Srebrenica massacre: Bosnia Muslims mourn their dead after 25 years
After 25 years of the Srebrenica massacre, Bosnia Muslims mourn their dead on Saturday. The proceedings started on Saturday morning but the turnout of attendees was lower than usual, due to the pandemic.
Bosnian Muslims on Saturday marked 25 years since the Srebrenica massacre, the worst atrocity on European soil since World War II.
Organisers said the number of people attending the anniversary — usually in the tens of thousands — was less this year due to the pandemic.
Over 100,000 lives lost
On July 11, 1995, after capturing the ill-fated town, Serb forces killed more than 8,000 Muslim men and boys in Srebrenica in a few days.

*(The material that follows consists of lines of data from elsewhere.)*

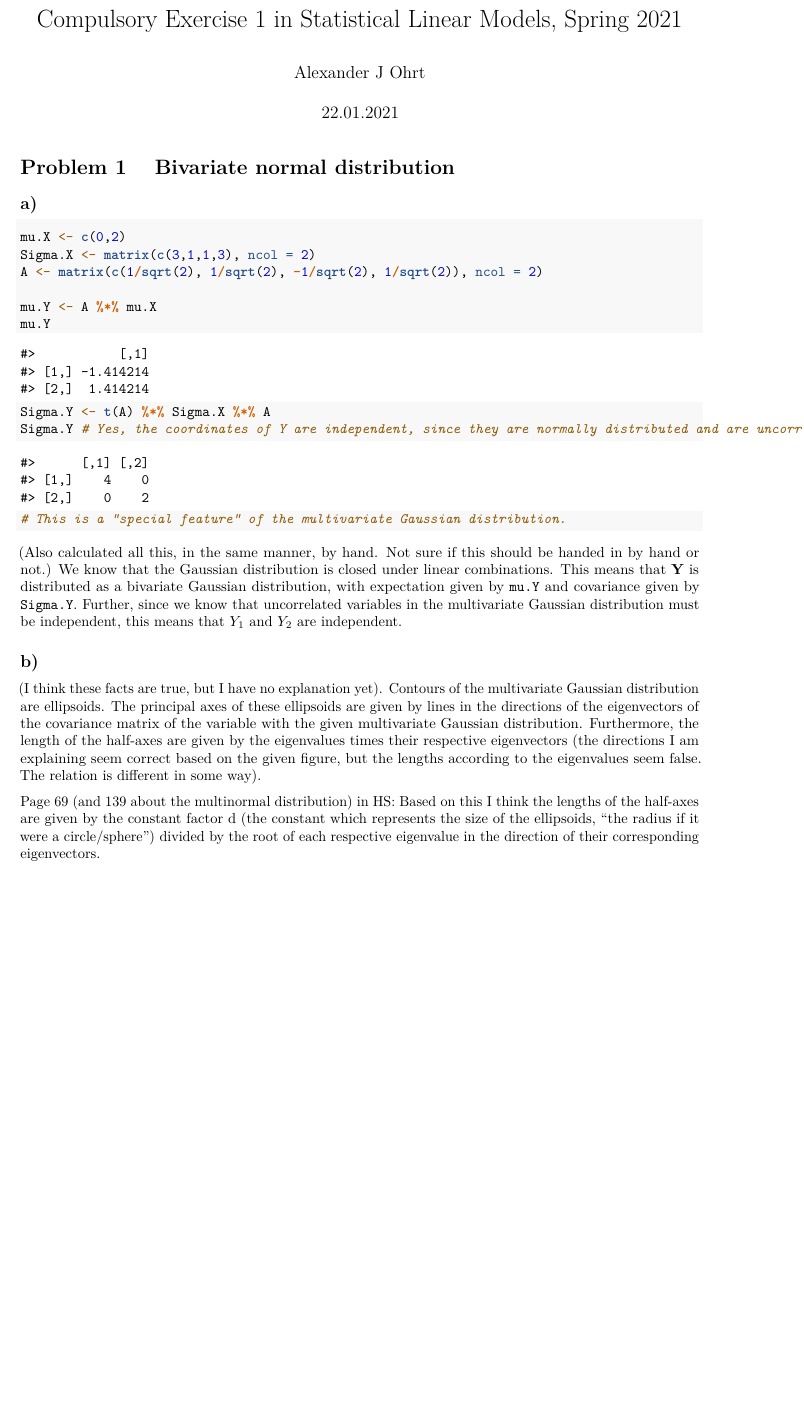
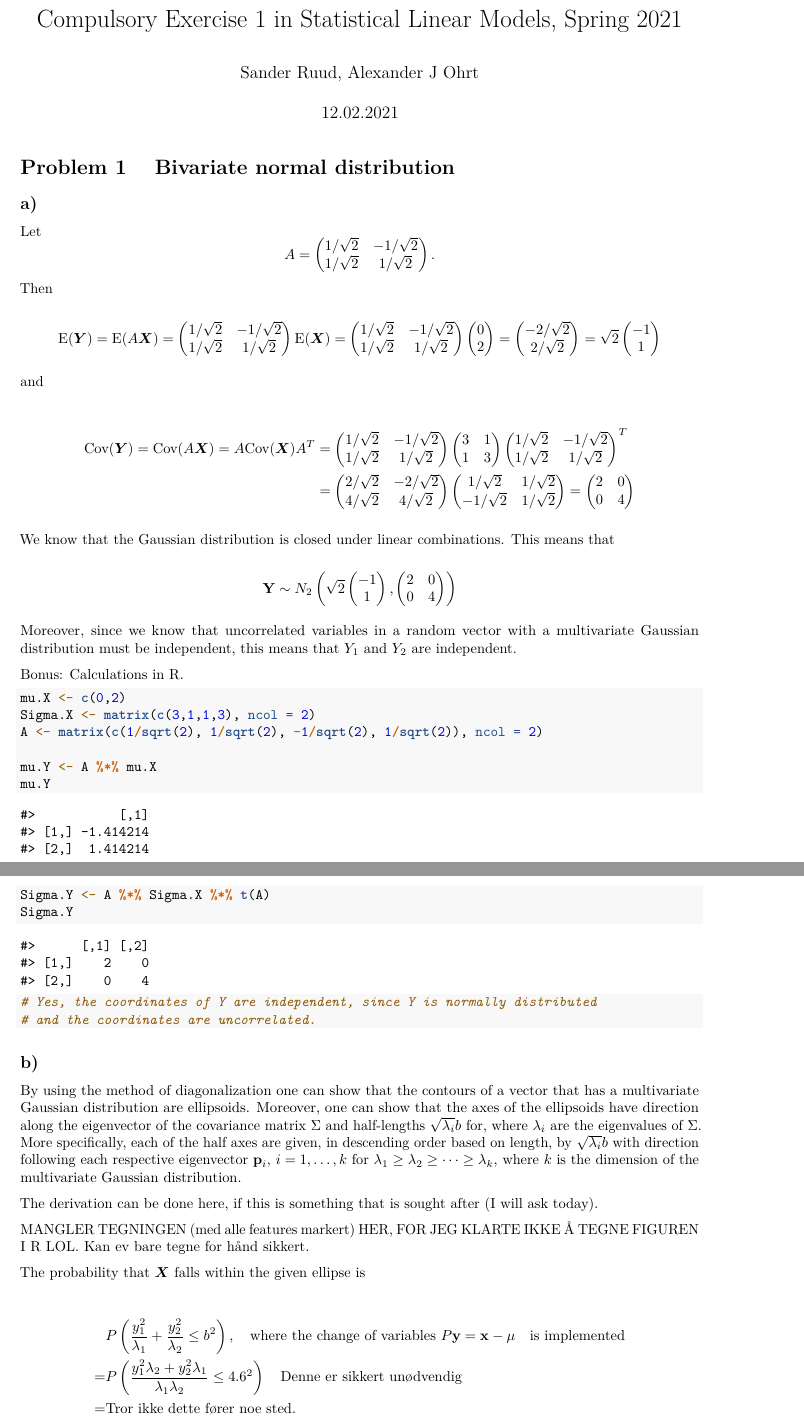
Before and after one commit to alexaoh/linstat, an R Markdown document (Comp1/Comp1.Rmd): part of page 1 of 2 before the commit and two parts of pages 1 and 2 of 2 after it, the two joined at a grey line, cut so that both start at the same text, the shorter picture padded with empty space. Rendered offline with R 4.5, knitr and Pandoc, then LaTeX, with nearby package versions.

Commit message:
Almost done with Problem1 on Comp1.

````diff
--- a/Comp1/Comp1.Rmd
+++ b/Comp1/Comp1.Rmd
@@ -1,7 +1,7 @@
 ---
 title: "Compulsory Exercise 1 in Statistical Linear Models, Spring 2021"
-author: "Alexander J Ohrt"
-date: "22.01.2021"
+author: "Sander Ruud, Alexander J Ohrt"
+date: "12.02.2021"
 output: pdf_document
 ---
 
@@ -12,6 +12,73 @@ knitr::opts_chunk$set(echo = TRUE, eval = TRUE, comment = "#>")
 # Problem 1 \hspace{3mm} Bivariate normal distribution
 
 ## a)
+
+Let $$A = \begin{pmatrix}
+1/\sqrt{2} & -1/\sqrt{2} \\
+1/\sqrt{2} & 1/\sqrt{2} \\
+\end{pmatrix}.$$ Then
+
+$$
+\text{E}(\boldsymbol{Y}) = \text{E}(A\boldsymbol{X}) = \begin{pmatrix}
+1/\sqrt{2} & -1/\sqrt{2} \\
+1/\sqrt{2} & 1/\sqrt{2} \\
+\end{pmatrix} \text{E}(\boldsymbol{X}) = \begin{pmatrix}
+1/\sqrt{2} & -1/\sqrt{2} \\
+1/\sqrt{2} & 1/\sqrt{2} \\
+\end{pmatrix} \begin{pmatrix}
+0 \\
+2 \\
+\end{pmatrix} = \begin{pmatrix}
+-2/\sqrt{2} \\
+2/\sqrt{2} \\
+\end{pmatrix} = \sqrt{2}\begin{pmatrix}
+-1 \\
+1 \\
+\end{pmatrix}
+$$
+
+and
+
+$$
+\begin{split}
+\text{Cov}(\boldsymbol{Y}) = \text{Cov}(A\boldsymbol{X}) = A\text{Cov}(\boldsymbol{X})A^T &= \begin{pmatrix}
+1/\sqrt{2} & -1/\sqrt{2} \\
+1/\sqrt{2} & 1/\sqrt{2} \\
+\end{pmatrix} \begin{pmatrix}
+3 & 1 \\
+1 & 3 \\
+\end{pmatrix}\begin{pmatrix}
+1/\sqrt{2} & -1/\sqrt{2} \\
+1/\sqrt{2} & 1/\sqrt{2} \\
+\end{pmatrix}^T \\ &= \begin{pmatrix}
+2/\sqrt{2} & -2/\sqrt{2} \\
+4/\sqrt{2} & 4/\sqrt{2} \\
+\end{pmatrix}\begin{pmatrix}
+1/\sqrt{2} & 1/\sqrt{2} \\
+-1/\sqrt{2} & 1/\sqrt{2} \\
+\end{pmatrix} = \begin{pmatrix}
+2 & 0 \\
+0 & 4 \\
+\end{pmatrix}
+\end{split}
+$$
+
+We know that the Gaussian distribution is closed under linear combinations. This means that
+
+$$
+\mathbf{Y} \sim N_{2}\left(\sqrt{2}\begin{pmatrix}
+-1 \\
+1 \\
+\end{pmatrix}, \begin{pmatrix}
+2 & 0 \\
+0 & 4 \\
+\end{pmatrix}\right)
+$$
+
+Moreover, since we know that uncorrelated variables in a random vector with a multivariate Gaussian distribution must be independent, this means that $Y_1$ and $Y_2$ are independent.
+
+Bonus: Calculations in R.
+
 ```{r}
 mu.X <- c(0,2)
 Sigma.X <- matrix(c(3,1,1,3), ncol = 2)
@@ -20,16 +87,27 @@ A <- matrix(c(1/sqrt(2), 1/sqrt(2), -1/sqrt(2), 1/sqrt(2)), ncol = 2)
 mu.Y <- A %*% mu.X
 mu.Y
 
-Sigma.Y <- t(A) %*% Sigma.X %*% A
-Sigma.Y # Yes, the coordinates of Y are independent, since they are normally distributed and are uncorrelated.
-# This is a "special feature" of the multivariate Gaussian distribution.
+Sigma.Y <- A %*% Sigma.X %*% t(A)
+Sigma.Y
+
+# Yes, the coordinates of Y are independent, since Y is normally distributed
+# and the coordinates are uncorrelated.
 ```
-(Also calculated all this, in the same manner, by hand. Not sure if this should be handed in by hand or not.)
-We know that the Gaussian distribution is closed under linear combinations. This means that $\mathbf{Y}$ is distributed as a bivariate Gaussian distribution, with expectation given by `mu.Y` and covariance given by `Sigma.Y`. Further, since we know that uncorrelated variables in the multivariate Gaussian distribution must be independent, this means that $Y_1$ and $Y_2$ are independent.
+
 
 ## b)
 
-(I think these facts are true, but I have no explanation yet).
-Contours of the multivariate Gaussian distribution are ellipsoids. The principal axes of these ellipsoids are given by lines in the directions of the eigenvectors of the covariance matrix of the variable with the given multivariate Gaussian distribution. Furthermore, the length of the half-axes are given by the eigenvalues times their respective eigenvectors (the directions I am explaining seem correct based on the given figure, but the lengths according to the eigenvalues seem false. The relation is different in some way).
+By using the method of diagonalization one can show that the contours of a vector that has a multivariate Gaussian distribution are ellipsoids. Moreover, one can show that the axes of the ellipsoids have direction along the eigenvector of the covariance matrix $\Sigma$ and half-lengths $\sqrt{\lambda_i}b$ for, where $\lambda_i$ are the eigenvalues of $\Sigma$. More specifically, each of the half axes are given, in descending order based on length, by $\sqrt{\lambda_i}b$ with direction following each respective eigenvector $\mathbf{p}_i, \, i = 1, \dots, k$ for $\lambda_1 \geq \lambda_2 \geq \dots \geq \lambda_k$, where $k$ is the dimension of the multivariate Gaussian distribution.
 
-Page 69 (and 139 about the multinormal distribution) in HS: Based on this I think the lengths of the half-axes are given by the constant factor d (the constant which represents the size of the ellipsoids, "the radius if it were a circle/sphere") divided by the root of each respective eigenvalue in the direction of their corresponding eigenvectors.
+The derivation can be done here, if this is something that is sought after (I will ask today).
+
+MANGLER TEGNINGEN (med alle features markert) HER, FOR JEG KLARTE IKKE Å TEGNE FIGUREN I R LOL. Kan ev bare tegne for hånd sikkert.
+
+The probability that $\boldsymbol{X}$ falls within the given ellipse is
+
+$$
+\begin{split}
+&P\left(\frac{y_1^2}{\lambda_1}+\frac{y_2^2}{\lambda_2} \leq b^2\right), \quad \text{where the change of variables } P\mathbf{y} = \mathbf{x}-\mathbf{\mu} \quad \text{is implemented} \\
+= &P\left(\frac{y_1^2\lambda_2 + y_2^2\lambda_1}{\lambda_1\lambda_2} \leq 4.6^2\right) \quad \text{Denne er sikkert unødvendig}\\
+= &\text{Tror ikke dette fører noe sted.}
+\end{split}
````
Also changed, not shown: Comp1/Comp1.Rmd (3 more changed lines).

The episode — labelled as genocide by two international courts — came at the end of a 1992-1995 war between Bosnia's Croats, Muslims and Serbs that claimed some 100,000 lives.
Fighting for truth
On Friday, the town's Serbian mayor Mladen Grujicic -- who was elected in 2016 after a campaign based on genocide denial -- said that "there is new evidence every day that denies the current presentation of everything that has happened".
However, Muslim member of Bosnia's joint presidency, Sefik Dzaferovic, said: "We will tirelessly insist on the truth, on justice and on the need to try all those who have committed this crime. We will fight against those who deny the genocide and glorify its perpetrators."
Rest in peace
On Saturday at 1100 GMT the remains of nine victims identified over the past year were laid to rest at the memorial cemetery in Potocari, a village just outside Srebrenica that served as the base for the UN protection force, FORPRONU, during the conflict.
People light candles forming the number 25 to mark the 25th anniversary of the Srebrenica massacre, in Pristina on July 11, 2020.